Detected change data
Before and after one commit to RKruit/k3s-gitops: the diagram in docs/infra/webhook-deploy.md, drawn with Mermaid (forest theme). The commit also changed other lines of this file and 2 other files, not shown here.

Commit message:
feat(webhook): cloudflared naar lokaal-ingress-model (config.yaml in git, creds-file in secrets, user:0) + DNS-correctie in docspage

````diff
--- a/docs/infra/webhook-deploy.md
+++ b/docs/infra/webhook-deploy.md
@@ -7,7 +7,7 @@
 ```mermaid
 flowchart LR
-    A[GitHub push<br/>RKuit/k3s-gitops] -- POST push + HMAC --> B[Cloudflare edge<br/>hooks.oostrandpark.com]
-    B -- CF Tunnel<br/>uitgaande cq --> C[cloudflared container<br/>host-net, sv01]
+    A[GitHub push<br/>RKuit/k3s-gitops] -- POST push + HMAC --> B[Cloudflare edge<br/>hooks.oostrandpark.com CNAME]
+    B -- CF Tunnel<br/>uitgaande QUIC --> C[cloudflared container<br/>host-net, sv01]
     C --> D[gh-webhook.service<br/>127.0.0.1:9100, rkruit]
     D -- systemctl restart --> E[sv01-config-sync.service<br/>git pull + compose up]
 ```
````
==
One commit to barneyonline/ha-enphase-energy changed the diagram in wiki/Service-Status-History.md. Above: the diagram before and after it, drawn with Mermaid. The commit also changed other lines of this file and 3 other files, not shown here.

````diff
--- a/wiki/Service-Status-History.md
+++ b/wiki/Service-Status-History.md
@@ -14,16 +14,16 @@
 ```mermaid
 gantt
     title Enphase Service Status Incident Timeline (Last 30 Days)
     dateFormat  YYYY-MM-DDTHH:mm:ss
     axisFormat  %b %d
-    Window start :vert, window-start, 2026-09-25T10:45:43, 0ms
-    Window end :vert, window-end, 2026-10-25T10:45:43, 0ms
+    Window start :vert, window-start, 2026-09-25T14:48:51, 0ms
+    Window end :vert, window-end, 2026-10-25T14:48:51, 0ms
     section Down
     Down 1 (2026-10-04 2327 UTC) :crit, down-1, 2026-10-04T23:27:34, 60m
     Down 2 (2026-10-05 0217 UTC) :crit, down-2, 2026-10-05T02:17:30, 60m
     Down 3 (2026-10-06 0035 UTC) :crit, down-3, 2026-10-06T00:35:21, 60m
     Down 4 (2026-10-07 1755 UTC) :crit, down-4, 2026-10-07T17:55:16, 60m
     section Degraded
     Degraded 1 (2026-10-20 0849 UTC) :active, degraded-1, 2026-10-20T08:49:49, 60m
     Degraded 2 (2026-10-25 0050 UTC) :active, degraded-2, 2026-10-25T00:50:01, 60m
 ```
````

*WORK TASK*:
Count all lines of the data that include "gitops". The answer is the number alone.

*WRITTEN RESPONSE*:
3